§ TASK OBJECTIVE
Some entries follow. Reproduce exactly the lines starting at the one with "-43,6 +43,7 @@" and stopping after the one with "disponible au cl".

§ INFORMATION PROVIDED
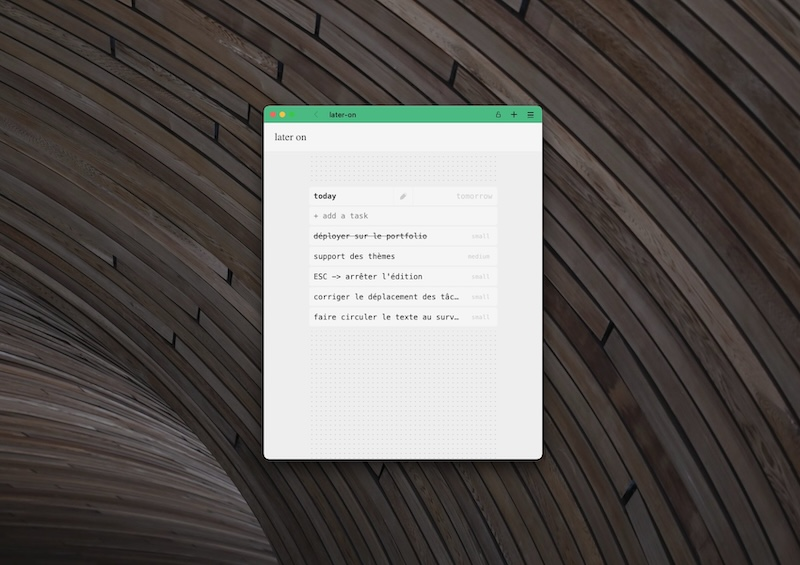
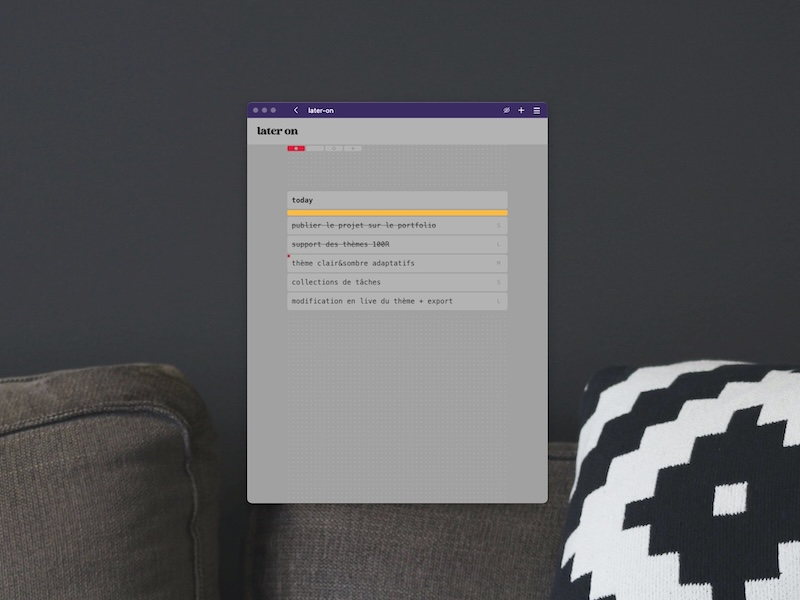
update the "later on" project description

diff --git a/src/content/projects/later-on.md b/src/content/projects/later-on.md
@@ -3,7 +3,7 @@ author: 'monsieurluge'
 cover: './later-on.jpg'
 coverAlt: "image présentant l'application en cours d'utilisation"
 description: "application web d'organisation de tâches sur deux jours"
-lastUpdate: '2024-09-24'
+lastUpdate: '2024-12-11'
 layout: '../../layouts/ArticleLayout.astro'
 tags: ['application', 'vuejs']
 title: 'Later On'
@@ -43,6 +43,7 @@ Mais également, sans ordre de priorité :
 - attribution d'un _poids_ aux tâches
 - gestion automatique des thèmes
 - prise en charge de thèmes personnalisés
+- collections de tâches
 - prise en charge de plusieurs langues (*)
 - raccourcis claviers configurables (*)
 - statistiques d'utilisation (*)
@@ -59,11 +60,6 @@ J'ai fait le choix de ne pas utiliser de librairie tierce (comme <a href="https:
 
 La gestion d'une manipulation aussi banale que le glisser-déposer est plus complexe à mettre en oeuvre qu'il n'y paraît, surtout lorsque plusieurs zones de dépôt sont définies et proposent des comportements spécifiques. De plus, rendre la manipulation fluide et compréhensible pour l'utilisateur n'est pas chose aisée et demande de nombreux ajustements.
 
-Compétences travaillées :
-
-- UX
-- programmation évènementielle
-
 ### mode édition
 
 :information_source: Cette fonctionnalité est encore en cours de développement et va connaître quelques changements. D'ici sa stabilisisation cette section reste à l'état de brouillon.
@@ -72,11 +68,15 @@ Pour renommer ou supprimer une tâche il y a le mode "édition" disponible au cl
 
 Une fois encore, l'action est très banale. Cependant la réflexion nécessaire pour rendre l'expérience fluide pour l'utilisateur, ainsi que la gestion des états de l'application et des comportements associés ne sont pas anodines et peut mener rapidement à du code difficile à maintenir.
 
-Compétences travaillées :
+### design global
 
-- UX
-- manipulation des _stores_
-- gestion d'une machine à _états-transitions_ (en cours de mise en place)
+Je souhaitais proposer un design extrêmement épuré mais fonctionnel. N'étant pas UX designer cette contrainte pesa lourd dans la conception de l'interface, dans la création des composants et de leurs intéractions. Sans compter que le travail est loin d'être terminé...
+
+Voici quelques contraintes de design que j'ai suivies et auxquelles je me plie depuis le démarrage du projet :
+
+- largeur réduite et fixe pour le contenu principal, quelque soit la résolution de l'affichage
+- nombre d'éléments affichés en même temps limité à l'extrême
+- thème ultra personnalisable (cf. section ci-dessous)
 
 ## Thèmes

--

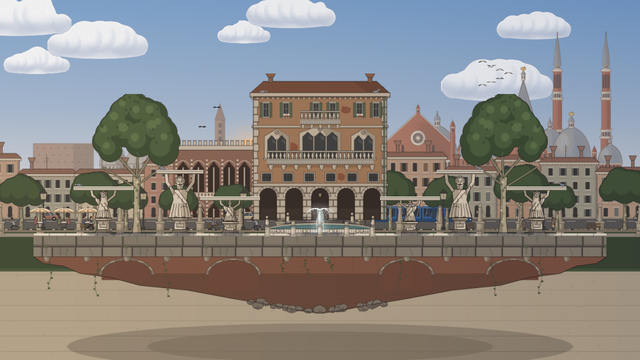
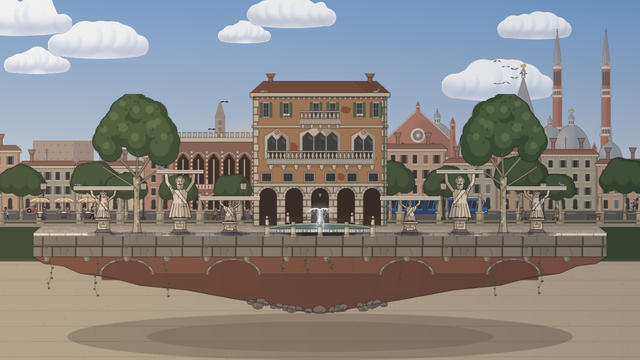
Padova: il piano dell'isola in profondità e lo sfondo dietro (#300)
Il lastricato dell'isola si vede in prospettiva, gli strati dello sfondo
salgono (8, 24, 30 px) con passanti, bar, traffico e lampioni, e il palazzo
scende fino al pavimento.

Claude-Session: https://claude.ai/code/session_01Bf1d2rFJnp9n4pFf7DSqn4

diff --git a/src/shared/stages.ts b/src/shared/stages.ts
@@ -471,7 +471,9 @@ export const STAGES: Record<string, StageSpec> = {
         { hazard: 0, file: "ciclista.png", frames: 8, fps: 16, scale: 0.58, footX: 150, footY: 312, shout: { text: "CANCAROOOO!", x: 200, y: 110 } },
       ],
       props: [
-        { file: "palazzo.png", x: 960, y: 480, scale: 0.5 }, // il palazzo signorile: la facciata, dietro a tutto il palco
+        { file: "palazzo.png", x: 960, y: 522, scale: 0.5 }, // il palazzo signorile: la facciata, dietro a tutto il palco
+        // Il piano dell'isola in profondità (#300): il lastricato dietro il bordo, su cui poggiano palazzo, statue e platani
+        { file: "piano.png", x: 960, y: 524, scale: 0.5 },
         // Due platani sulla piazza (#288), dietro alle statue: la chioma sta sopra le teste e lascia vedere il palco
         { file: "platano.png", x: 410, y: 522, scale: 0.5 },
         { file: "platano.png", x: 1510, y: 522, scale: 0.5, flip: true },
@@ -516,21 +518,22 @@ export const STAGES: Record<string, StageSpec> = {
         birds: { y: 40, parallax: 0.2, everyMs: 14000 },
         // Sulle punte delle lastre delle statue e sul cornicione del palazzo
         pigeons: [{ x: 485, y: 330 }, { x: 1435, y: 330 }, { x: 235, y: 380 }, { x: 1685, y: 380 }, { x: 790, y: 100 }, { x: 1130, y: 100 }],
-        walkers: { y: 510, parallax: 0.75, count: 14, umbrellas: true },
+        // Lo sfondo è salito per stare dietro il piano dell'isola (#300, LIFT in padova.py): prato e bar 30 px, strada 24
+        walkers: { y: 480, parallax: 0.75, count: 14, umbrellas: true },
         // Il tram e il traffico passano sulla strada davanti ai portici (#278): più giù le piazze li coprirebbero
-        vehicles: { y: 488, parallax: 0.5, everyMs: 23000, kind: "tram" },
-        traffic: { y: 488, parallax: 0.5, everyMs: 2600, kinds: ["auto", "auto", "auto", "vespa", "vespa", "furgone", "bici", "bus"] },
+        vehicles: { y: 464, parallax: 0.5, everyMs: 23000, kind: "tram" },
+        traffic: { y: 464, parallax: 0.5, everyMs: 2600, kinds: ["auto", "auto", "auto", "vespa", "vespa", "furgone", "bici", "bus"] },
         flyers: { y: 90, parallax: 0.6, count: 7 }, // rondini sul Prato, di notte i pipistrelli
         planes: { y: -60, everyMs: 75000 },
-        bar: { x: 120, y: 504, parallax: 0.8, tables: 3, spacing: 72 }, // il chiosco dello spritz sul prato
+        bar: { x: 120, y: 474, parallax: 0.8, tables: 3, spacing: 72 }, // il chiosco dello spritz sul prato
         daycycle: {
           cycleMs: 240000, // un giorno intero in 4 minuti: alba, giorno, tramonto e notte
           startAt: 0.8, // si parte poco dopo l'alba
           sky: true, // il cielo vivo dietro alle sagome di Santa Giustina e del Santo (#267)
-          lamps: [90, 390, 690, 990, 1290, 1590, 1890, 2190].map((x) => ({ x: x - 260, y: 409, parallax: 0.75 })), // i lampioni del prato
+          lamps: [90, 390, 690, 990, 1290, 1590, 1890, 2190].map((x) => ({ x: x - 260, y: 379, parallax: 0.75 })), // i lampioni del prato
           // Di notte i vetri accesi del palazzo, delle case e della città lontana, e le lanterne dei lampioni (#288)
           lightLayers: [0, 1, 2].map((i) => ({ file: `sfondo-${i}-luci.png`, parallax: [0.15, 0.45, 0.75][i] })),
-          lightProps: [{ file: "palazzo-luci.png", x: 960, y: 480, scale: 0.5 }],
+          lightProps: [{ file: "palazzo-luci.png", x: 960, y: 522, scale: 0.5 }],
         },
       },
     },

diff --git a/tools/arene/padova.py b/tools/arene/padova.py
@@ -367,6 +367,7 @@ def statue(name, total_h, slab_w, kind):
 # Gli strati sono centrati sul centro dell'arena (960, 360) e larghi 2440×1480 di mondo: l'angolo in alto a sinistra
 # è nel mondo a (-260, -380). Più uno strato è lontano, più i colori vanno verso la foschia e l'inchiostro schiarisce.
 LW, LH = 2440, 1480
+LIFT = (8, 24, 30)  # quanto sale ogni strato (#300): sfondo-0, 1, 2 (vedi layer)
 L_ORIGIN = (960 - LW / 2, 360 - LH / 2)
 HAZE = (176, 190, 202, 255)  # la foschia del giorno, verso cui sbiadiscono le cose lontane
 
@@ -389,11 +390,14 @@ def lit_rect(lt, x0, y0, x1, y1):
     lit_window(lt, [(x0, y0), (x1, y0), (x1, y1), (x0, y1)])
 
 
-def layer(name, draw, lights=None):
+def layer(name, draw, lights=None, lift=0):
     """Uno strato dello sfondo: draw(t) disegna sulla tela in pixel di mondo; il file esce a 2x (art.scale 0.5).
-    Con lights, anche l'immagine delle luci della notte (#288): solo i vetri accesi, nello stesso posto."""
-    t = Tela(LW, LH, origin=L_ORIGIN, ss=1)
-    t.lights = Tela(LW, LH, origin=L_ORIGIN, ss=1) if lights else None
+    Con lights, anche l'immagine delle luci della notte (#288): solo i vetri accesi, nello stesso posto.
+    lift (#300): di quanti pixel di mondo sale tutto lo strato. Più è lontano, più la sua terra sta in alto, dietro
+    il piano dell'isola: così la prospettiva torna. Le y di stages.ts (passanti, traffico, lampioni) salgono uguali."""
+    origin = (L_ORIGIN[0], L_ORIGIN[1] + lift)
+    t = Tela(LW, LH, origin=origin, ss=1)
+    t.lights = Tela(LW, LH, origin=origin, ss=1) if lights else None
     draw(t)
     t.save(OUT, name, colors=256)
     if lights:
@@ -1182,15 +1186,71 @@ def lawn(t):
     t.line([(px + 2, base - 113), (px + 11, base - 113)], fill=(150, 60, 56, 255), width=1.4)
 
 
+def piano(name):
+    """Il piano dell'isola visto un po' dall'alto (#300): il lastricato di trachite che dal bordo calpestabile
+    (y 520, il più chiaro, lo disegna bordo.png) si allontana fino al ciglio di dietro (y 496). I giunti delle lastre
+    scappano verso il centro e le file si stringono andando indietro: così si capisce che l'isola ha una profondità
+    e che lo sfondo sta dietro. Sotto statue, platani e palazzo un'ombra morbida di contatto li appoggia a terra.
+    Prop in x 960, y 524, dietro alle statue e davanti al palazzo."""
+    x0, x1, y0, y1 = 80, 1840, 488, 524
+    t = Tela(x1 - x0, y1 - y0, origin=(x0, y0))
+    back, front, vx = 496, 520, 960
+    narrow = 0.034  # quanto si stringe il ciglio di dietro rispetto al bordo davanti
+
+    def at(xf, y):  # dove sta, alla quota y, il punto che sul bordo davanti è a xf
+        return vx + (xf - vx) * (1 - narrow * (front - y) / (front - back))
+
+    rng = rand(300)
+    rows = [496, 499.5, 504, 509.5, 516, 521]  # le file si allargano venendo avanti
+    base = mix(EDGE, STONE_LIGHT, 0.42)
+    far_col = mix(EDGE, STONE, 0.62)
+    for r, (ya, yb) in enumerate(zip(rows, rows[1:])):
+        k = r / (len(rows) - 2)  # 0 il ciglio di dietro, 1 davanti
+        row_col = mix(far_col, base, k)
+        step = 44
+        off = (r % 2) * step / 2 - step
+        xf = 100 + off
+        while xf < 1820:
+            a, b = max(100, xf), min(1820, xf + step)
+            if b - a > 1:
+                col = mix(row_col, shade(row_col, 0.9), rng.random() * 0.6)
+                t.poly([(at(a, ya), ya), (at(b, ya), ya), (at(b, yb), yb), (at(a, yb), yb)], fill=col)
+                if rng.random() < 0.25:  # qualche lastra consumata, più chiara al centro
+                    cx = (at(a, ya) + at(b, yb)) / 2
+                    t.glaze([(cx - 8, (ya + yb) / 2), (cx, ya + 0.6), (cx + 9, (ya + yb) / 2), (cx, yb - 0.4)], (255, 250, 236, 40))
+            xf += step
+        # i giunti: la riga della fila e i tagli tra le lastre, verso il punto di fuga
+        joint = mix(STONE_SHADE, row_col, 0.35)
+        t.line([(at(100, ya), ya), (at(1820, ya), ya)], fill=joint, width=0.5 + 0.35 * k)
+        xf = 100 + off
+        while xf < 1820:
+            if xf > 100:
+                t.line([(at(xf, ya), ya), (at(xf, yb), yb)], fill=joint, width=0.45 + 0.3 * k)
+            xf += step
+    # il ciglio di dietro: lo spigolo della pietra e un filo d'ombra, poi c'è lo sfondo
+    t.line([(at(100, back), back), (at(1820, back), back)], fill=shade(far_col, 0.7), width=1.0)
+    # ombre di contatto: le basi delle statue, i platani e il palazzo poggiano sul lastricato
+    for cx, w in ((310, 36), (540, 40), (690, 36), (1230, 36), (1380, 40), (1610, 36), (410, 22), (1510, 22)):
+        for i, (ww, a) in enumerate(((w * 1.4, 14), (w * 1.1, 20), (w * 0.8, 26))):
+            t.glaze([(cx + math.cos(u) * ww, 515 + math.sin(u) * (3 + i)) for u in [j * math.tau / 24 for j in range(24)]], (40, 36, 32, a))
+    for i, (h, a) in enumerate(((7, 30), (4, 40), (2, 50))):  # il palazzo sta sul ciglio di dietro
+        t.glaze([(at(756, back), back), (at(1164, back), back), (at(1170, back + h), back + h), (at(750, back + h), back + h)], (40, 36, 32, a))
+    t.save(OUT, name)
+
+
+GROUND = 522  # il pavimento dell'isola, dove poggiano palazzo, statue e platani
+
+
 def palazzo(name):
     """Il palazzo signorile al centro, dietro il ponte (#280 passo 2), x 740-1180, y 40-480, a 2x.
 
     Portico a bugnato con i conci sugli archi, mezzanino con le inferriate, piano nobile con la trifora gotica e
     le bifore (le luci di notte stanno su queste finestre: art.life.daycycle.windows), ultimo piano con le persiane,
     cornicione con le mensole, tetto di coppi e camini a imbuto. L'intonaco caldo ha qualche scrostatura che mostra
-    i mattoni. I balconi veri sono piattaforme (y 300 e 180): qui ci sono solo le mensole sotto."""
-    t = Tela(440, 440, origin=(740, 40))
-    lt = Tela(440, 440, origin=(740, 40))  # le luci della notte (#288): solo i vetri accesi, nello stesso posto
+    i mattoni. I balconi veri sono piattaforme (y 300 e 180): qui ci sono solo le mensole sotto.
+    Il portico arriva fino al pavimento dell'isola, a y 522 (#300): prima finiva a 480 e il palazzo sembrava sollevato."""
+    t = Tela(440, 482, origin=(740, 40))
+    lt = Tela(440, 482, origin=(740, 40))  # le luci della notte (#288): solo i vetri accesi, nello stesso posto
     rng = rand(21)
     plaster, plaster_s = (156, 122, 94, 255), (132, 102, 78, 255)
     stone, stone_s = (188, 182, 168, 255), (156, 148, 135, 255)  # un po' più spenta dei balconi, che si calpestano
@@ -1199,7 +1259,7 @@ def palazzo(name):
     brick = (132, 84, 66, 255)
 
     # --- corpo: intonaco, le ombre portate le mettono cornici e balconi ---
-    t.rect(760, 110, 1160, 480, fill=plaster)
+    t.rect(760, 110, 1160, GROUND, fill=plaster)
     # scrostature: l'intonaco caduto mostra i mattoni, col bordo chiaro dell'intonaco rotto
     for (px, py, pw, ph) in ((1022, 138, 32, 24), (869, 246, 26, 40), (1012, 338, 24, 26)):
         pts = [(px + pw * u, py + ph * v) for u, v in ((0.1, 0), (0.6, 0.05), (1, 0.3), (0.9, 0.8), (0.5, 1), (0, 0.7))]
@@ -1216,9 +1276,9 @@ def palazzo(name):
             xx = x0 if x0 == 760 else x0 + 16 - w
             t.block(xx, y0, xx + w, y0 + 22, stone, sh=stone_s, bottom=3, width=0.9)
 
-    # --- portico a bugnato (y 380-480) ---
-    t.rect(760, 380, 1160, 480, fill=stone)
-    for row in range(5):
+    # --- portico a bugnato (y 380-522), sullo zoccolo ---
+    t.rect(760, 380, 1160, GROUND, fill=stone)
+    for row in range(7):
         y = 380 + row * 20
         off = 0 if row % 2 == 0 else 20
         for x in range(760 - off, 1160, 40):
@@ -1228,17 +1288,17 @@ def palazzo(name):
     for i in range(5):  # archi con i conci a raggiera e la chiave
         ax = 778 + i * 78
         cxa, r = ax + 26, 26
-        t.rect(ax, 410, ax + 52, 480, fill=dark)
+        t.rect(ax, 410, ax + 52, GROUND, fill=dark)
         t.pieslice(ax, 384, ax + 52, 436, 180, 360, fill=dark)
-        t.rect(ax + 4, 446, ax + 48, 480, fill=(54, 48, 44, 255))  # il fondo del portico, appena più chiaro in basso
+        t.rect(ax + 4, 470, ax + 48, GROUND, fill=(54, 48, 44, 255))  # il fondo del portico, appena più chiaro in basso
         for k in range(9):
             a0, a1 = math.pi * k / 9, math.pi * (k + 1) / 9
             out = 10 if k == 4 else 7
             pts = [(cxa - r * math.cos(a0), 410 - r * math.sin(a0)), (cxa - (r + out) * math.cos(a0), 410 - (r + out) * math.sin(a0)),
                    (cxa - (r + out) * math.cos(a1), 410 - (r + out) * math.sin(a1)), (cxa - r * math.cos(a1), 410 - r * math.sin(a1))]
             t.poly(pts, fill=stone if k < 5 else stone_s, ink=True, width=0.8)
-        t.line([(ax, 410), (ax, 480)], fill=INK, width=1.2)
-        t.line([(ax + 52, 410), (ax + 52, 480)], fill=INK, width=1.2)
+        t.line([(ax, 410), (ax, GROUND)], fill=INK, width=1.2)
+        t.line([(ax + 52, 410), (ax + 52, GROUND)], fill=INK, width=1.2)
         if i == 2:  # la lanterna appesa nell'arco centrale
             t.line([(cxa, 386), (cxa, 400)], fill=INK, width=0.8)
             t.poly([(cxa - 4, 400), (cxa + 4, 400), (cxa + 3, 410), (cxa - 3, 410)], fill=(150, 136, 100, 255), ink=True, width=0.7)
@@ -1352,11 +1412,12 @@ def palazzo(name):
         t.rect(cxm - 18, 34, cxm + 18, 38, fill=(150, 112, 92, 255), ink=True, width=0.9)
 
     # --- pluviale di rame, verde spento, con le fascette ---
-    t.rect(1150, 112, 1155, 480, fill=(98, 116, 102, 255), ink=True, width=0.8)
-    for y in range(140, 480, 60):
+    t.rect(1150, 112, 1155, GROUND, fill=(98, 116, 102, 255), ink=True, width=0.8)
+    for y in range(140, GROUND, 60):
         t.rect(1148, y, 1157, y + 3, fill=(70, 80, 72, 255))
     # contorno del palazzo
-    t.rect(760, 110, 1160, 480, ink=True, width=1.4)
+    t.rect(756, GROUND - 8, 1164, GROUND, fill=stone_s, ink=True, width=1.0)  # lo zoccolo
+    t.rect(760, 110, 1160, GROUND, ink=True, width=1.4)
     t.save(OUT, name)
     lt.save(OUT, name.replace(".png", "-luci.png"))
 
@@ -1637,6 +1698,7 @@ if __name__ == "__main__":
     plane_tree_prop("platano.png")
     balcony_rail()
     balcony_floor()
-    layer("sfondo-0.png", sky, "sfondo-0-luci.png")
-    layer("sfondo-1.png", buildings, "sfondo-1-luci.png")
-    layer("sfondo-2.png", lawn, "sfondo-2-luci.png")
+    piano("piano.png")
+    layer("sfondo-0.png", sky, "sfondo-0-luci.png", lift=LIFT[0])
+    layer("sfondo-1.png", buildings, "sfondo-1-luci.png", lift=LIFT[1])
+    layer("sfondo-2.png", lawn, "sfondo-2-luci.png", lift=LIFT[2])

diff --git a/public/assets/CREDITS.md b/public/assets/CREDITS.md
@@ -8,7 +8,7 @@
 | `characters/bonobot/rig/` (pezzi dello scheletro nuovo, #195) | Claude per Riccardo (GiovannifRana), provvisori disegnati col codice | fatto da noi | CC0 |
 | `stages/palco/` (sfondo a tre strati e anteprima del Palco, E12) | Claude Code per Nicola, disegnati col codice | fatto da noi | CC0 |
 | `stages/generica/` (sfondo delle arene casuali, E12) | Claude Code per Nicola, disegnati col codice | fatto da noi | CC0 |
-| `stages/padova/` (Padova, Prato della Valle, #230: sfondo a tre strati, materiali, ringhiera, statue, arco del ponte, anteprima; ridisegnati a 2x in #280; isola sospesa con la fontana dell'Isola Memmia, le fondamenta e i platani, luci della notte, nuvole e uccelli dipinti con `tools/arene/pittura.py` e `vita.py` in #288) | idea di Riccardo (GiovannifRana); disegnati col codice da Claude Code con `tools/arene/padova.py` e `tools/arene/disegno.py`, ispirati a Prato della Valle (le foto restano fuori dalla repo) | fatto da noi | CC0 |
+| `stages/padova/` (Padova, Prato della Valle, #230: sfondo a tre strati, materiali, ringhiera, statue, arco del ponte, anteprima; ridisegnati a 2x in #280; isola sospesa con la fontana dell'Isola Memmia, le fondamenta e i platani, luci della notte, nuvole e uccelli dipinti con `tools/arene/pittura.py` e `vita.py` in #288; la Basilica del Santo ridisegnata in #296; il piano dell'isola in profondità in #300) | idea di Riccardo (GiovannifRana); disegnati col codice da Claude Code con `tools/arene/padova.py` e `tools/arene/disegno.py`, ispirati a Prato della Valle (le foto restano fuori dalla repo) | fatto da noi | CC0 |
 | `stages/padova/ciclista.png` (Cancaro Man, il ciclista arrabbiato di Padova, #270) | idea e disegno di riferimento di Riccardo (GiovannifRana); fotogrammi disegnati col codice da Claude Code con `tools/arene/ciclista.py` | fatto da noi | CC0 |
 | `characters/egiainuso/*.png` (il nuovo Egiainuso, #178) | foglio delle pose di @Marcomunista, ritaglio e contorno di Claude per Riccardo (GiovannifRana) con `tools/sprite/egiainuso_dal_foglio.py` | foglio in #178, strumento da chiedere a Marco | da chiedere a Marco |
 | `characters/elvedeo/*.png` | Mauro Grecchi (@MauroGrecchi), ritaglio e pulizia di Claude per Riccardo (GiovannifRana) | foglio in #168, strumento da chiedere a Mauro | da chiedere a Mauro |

§ THE ANSWER
@@ -43,6 +43,7 @@ Mais également, sans ordre de priorité :
 - attribution d'un _poids_ aux tâches
 - gestion automatique des thèmes
 - prise en charge de thèmes personnalisés
+- collections de tâches
 - prise en charge de plusieurs langues (*)
 - raccourcis claviers configurables (*)
 - statistiques d'utilisation (*)
@@ -59,11 +60,6 @@ J'ai fait le choix de ne pas utiliser de librairie tierce (comme <a href="https:
 
 La gestion d'une manipulation aussi banale que le glisser-déposer est plus complexe à mettre en oeuvre qu'il n'y paraît, surtout lorsque plusieurs zones de dépôt sont définies et proposent des comportements spécifiques. De plus, rendre la manipulation fluide et compréhensible pour l'utilisateur n'est pas chose aisée et demande de nombreux ajustements.
 
-Compétences travaillées :
-
-- UX
-- programmation évènementielle
-
 ### mode édition
 
 :information_source: Cette fonctionnalité est encore en cours de développement et va connaître quelques changements. D'ici sa stabilisisation cette section reste à l'état de brouillon.
@@ -72,11 +68,15 @@ Pour renommer ou supprimer une tâche il y a le mode "édition" disponible au cl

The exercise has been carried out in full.